She wasn’t there at the beginning, but Martha Hill has definitely attended the National Collegiate Landscape Competition (formerly Student Career Days) enough times to be a seasoned veteran.
The department chair of landscape management technology at Hinds Community College in Raymond, Mississippi, first participated in the National Association of Landscape Professionals’ event as a student at Mississippi State University in 1981 and hosted at Hinds in 2003.
In total, she’s attended 30 of the 40 annual events. She had her perfect attendance streak as a faculty member broken in 2015 when a back injury kept her away.
“I didn’t get to go and that just about killed me,” Hill says.
But she will make her return with a Hinds team this year for the event’s 40th anniversary, which happens March 16 to 19 at her alma mater, Mississippi State University.

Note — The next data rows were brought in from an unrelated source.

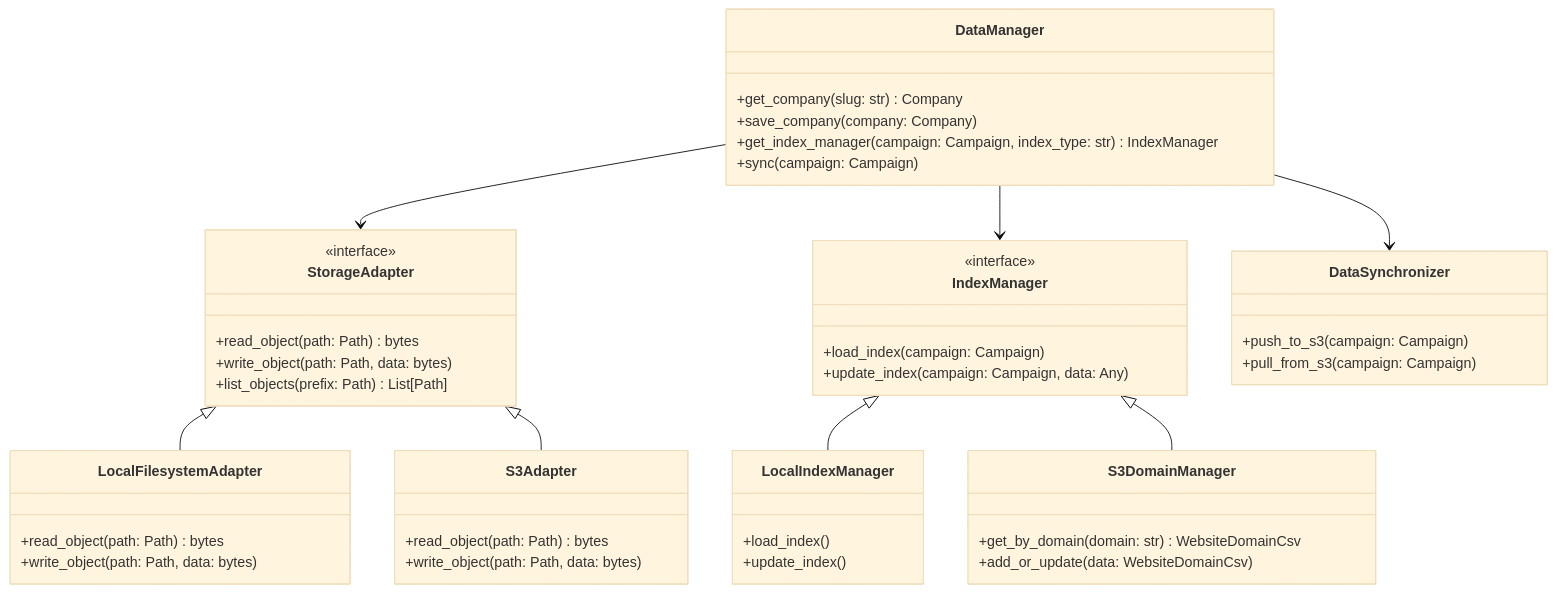
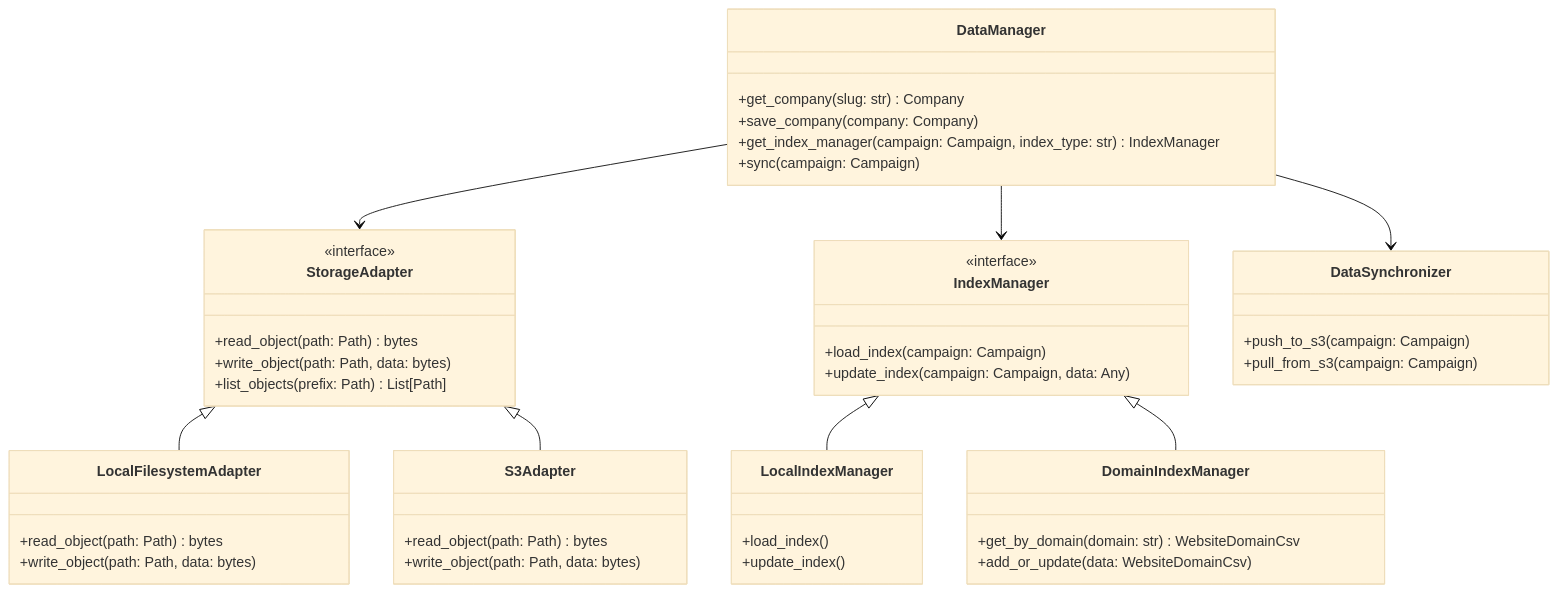
One commit to bizkite-co/cocli changed the first of 2 diagrams in docs/data-management/_index.md. Above: the diagram before and after it, drawn with Mermaid (base theme). The commit also changed other lines of this file and 15 other files, not shown here.

First line of the commit message:
Refactor: Unify domain indexing under DomainIndexManager with S3 and Local support

````diff
--- a/docs/data-management/_index.md
+++ b/docs/data-management/_index.md
@@ -26,55 +26,55 @@
 ```mermaid
 classDiagram
     class DataManager {
         +get_company(slug: str) Company
         +save_company(company: Company)
         +get_index_manager(campaign: Campaign, index_type: str) IndexManager
         +sync(campaign: Campaign)
     }
 
     class StorageAdapter {
         <<interface>>
         +read_object(path: Path) bytes
         +write_object(path: Path, data: bytes)
         +list_objects(prefix: Path) List[Path]
     }
 
     class LocalFilesystemAdapter {
         +read_object(path: Path) bytes
         +write_object(path: Path, data: bytes)
     }
 
     class S3Adapter {
         +read_object(path: Path) bytes
         +write_object(path: Path, data: bytes)
     }
 
     class IndexManager {
         <<interface>>
         +load_index(campaign: Campaign)
         +update_index(campaign: Campaign, data: Any)
     }
 
     class LocalIndexManager {
         +load_index()
         +update_index()
     }
 
-    class S3DomainManager {
+    class DomainIndexManager {
         +get_by_domain(domain: str) WebsiteDomainCsv
         +add_or_update(data: WebsiteDomainCsv)
     }
 
     class DataSynchronizer {
         +push_to_s3(campaign: Campaign)
         +pull_from_s3(campaign: Campaign)
     }
 
     DataManager --> StorageAdapter
     DataManager --> IndexManager
     DataManager --> DataSynchronizer
     StorageAdapter <|-- LocalFilesystemAdapter
     StorageAdapter <|-- S3Adapter
     IndexManager <|-- LocalIndexManager
-    IndexManager <|-- S3DomainManager
+    IndexManager <|-- DomainIndexManager
 ```
````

Q. Why is the NCLC such a special event?
A. It’s an incredible opportunity for students to see the job opportunities that are available in the industry and to work as a team in preparing for the competition. They get to also network with other students at other colleges.
Through the years, I’ve just listened to what the students have said and they compare our program to other programs and I think it solidifies that ‘Hey, this is a viable career choice that I’m making here’ because there are jobs available and there are good programs in the country. They get to see what they are going to be doing in the industry just by the nature of the events that they’re in and the diversity that there is there, as well as compare their college with other colleges and talk to fellow students in other programs.
Q. How has the event changed since you first attended?
A. Every so often, we add new events that relate to what’s happening in the industry. I know this year we are adding landscape lighting as a new event. That’s a good one. We’ve added the computer aided design type events and 3-D design. That’s a sign of the times when you add those kinds of events. I think the competition has tried to stay up with the changes that are in the industry.
Another thing, we actually started this when we hosted the competition in 2003. I had worked with a friend of mine who I knew was just a guru at Microsoft Access and Excel programs. I asked her to manage the scoring for us in 2003. Ever since then, every host school or NALP has hired Susan Sudduth to manage scoring. I think our scoring has been more consistent by Susan being involved.
We aren’t passing information from one school to another without directions. Or one school might not be familiar with a certain program that would have been used. I know one year one school changed the whole program that was used previously and it was a nightmare with the scoring system.
Because we have consistency in scoring, I feel better about the scores. I know there are mistakes that get made, but there are fewer now, and not as monumental as they had been in the past.
What is your favorite memory of the event?
A. When we hosted it, I was awarded Educator of the Year, which I never was expecting. That was a very memorable year for me. I was just blown away by that honor. Also, in 1991, Bob Callaway attended career days. He’s the one who started it.
He was at University of Kentucky in 1991 because that was the year we announced that the first place trophy would be named after him. To see Bob attend and get to realize how big this event had become through the years was just so rewarding. Bob was a personal friend of mine and I’m so thankful he got to be there and see Career Days before he passed away in 1995.
That was definitely a memorable experience personally for me. Then one year our students – we were competing – and our students did really well in a lot of events. We scored 13th place overall and we had never scored that high. It was just an incredible team of students that attended that year. They went there with the purpose of doing the best they could in every event they were in. It made all the difference in our scores that year.
Q. How does this event benefit the industry?
A. For the companies, where else could they go interview 800-plus potential employees who are committed to this industry because of their major? Those industry people have an open door to those students the entire time the competition is going on. That’s just phenomenal for the industry to be able to have access to these students who are definitely interested in a career path in this industry.
For the students, it just pulls together everything they hear about in the classroom from lectures to networking to career opportunities in comparing themselves to other colleges. I think all of that plays a big part in giving the students confidence that they are truly in a career choice that has a future for them – from the job opportunities to the salaries that are available and the opportunities beyond their region that they live in.
There are literally opportunities across the U.S. for them. We say that all the time as educators, but for them to talk to people from Colorado or California or Maryland or Florida and really see that, it just helps that student open their eyes to the opportunities out there.
Q. What can attendees expect this year compared to previous years?
A. With the 40th anniversary, there is going to be a lot of focus on the history of the event. Mississippi State is trying to collect as many old pictures from graduates and alumni that might have them. I have some connections with some fellas that were at the first two that MSU hosted. There’s a quilt that has been made from all of the T-shirts that are designed for the event. I’m looking forward to seeing the history of this event.L&L